- Opening Delimiter -
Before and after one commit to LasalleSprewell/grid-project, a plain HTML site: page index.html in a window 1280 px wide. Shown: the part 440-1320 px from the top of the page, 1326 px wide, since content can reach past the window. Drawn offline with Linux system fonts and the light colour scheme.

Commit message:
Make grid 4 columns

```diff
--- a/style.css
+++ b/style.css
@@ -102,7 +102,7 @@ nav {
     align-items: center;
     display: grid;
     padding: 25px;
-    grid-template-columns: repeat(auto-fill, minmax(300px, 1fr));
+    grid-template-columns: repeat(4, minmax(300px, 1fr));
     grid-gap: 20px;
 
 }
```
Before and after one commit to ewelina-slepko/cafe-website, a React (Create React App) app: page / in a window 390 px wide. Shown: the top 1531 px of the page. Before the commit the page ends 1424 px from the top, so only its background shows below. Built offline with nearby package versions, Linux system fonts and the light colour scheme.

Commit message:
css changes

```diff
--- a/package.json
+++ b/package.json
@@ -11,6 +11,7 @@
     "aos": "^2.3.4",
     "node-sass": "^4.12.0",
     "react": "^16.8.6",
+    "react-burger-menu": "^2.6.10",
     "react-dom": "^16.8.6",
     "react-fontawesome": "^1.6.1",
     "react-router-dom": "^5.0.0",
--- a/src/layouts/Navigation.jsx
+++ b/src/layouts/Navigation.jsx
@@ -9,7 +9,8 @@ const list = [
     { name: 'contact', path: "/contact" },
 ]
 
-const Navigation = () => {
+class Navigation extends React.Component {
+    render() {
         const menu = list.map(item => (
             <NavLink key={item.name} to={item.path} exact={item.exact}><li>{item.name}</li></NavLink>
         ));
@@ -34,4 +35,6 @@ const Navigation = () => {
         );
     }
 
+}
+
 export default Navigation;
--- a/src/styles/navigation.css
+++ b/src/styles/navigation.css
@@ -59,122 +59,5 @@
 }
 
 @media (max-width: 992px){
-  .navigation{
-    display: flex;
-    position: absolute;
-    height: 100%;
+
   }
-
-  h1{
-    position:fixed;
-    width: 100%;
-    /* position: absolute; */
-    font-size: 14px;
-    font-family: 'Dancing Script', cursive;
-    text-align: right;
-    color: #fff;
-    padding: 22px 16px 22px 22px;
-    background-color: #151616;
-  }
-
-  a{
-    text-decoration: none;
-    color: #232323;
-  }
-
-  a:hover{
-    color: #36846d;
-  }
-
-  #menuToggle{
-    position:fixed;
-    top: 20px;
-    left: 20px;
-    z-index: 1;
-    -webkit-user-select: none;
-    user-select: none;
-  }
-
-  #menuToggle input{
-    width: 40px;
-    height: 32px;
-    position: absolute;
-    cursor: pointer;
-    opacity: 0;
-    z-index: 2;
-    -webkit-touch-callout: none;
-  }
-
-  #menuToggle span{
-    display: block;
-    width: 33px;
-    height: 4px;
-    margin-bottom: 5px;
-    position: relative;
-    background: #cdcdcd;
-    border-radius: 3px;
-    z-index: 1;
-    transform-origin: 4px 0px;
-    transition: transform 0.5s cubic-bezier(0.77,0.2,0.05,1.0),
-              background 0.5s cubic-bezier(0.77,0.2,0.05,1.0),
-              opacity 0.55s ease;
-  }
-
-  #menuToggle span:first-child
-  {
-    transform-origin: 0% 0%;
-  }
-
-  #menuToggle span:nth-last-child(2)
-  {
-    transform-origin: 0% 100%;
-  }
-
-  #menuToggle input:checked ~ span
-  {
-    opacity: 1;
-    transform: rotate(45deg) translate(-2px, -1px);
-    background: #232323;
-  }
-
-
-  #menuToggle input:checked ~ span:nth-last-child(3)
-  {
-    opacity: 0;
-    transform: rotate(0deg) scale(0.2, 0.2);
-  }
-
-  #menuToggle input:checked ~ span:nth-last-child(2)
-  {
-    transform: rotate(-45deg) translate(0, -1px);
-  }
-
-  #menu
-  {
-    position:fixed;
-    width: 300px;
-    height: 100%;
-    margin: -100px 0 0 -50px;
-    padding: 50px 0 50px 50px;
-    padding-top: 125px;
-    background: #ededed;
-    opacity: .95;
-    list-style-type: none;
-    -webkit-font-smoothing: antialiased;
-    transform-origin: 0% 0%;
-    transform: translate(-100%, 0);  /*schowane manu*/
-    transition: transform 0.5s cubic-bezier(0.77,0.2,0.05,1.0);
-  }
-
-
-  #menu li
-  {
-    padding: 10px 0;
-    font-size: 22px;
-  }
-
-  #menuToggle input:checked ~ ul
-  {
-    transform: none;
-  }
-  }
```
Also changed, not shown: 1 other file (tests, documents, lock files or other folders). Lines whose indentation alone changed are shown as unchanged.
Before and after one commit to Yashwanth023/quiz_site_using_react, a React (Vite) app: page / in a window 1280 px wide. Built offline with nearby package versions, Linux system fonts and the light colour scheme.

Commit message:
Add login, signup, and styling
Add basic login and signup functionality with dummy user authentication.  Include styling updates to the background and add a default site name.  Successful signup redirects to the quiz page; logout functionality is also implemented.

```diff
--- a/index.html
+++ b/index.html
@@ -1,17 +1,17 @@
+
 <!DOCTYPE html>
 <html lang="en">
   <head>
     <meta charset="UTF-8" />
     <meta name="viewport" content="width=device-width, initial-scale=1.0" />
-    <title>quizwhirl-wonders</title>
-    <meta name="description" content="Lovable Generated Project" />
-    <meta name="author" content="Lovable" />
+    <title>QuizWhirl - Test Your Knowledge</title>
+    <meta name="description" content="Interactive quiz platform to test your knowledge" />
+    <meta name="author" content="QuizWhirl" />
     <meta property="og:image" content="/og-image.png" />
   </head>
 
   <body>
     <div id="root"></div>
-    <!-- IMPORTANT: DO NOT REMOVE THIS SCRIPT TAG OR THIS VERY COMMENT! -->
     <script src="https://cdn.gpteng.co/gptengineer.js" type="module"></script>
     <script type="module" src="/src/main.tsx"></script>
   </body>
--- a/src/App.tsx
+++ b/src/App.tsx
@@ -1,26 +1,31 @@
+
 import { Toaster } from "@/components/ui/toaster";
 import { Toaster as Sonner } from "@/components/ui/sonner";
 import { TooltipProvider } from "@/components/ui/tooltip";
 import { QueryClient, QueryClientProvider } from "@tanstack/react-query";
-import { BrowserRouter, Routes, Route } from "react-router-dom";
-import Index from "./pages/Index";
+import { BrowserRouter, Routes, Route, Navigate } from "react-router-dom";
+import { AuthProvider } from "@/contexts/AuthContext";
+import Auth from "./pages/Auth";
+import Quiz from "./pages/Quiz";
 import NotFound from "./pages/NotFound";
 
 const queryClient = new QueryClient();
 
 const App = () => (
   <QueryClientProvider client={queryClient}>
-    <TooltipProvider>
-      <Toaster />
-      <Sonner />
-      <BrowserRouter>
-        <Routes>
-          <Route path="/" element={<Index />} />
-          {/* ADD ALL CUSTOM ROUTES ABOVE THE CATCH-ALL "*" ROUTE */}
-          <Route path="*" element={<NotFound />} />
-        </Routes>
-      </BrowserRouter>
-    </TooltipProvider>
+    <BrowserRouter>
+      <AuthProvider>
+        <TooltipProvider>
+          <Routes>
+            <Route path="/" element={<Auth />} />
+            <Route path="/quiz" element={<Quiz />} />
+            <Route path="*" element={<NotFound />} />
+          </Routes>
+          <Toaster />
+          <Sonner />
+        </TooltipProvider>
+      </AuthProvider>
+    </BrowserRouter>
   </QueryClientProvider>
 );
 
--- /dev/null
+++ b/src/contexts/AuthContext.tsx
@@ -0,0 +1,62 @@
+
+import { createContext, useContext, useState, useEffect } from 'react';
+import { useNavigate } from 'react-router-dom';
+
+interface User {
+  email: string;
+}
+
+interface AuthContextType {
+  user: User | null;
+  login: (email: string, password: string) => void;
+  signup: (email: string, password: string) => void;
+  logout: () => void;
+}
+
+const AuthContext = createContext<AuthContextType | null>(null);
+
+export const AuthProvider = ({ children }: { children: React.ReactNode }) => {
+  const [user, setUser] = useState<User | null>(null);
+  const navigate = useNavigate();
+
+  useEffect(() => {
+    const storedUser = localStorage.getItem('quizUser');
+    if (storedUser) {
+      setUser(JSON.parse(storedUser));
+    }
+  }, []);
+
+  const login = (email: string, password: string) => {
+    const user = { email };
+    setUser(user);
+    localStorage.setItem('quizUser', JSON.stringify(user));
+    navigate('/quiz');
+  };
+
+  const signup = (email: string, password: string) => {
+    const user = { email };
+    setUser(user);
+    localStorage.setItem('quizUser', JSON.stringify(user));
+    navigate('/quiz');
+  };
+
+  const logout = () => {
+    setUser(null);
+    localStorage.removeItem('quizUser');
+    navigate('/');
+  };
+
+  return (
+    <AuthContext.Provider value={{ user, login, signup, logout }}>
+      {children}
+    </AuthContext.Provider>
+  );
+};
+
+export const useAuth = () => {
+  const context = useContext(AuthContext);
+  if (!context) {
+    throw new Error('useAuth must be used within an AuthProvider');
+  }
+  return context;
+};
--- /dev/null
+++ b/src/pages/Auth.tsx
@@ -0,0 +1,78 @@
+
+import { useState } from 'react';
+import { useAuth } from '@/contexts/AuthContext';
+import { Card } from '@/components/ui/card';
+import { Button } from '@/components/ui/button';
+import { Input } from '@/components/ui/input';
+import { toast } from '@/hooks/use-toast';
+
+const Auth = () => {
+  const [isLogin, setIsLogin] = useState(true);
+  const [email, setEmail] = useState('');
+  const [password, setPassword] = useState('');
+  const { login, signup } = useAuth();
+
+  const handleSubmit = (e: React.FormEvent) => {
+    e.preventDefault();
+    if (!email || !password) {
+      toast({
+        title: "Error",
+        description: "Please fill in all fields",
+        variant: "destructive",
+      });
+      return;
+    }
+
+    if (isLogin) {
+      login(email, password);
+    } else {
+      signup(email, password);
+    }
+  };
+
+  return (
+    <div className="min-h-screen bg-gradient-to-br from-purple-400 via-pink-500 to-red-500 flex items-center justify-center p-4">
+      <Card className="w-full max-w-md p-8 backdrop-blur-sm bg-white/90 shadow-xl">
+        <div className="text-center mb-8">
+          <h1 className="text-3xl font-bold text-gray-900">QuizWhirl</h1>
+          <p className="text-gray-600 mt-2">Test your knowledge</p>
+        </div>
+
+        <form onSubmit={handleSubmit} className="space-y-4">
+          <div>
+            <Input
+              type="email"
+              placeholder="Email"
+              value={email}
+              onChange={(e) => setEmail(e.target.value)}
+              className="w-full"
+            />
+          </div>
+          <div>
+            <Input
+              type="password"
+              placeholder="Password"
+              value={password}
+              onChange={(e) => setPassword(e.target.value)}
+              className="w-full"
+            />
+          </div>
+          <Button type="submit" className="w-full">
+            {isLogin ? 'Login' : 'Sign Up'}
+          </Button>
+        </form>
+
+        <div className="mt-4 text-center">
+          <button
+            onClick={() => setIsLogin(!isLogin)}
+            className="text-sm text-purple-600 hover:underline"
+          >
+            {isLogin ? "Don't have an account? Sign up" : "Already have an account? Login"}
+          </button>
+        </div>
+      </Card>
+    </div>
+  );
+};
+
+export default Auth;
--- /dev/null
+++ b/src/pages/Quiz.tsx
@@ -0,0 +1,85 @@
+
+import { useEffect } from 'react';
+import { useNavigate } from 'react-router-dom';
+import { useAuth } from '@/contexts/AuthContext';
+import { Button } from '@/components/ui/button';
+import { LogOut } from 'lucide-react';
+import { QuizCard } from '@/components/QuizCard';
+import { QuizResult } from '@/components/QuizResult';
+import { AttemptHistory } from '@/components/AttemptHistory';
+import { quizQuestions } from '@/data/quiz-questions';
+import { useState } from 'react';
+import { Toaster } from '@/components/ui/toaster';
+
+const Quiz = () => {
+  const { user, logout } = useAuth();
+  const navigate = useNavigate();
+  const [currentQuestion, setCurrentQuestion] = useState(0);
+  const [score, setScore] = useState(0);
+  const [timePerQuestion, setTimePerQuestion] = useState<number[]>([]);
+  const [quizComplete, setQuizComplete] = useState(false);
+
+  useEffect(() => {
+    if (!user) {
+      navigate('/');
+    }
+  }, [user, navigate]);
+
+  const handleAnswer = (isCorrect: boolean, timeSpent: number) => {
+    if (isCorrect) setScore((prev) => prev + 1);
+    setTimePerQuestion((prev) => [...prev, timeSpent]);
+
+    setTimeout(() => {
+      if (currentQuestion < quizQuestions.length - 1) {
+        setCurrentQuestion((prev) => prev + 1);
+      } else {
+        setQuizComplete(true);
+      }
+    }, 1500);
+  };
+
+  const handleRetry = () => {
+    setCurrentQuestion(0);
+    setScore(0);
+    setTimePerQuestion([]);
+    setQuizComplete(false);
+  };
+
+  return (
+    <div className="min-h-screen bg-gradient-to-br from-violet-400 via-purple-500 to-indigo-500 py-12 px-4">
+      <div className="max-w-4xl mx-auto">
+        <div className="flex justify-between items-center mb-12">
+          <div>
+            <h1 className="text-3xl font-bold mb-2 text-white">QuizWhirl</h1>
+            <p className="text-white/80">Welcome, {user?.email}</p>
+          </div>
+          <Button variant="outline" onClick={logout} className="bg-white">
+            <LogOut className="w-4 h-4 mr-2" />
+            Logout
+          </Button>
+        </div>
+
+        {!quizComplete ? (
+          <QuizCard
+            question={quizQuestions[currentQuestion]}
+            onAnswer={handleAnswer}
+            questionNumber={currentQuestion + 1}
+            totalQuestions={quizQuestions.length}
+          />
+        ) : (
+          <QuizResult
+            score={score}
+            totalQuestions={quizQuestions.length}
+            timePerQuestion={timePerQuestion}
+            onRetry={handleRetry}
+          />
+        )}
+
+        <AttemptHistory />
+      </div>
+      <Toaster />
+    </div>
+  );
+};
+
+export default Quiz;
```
- Closing Delimiter -
▶ [EXERCISE AIM]: Wherever the word "quizQuestions" appears in a line of the data, copy that line.

▶ [SOLUTION TO THE EXERCISE]:
+import { quizQuestions } from '@/data/quiz-questions';
+      if (currentQuestion < quizQuestions.length - 1) {
+            question={quizQuestions[currentQuestion]}
+            totalQuestions={quizQuestions.length}
+            totalQuestions={quizQuestions.length}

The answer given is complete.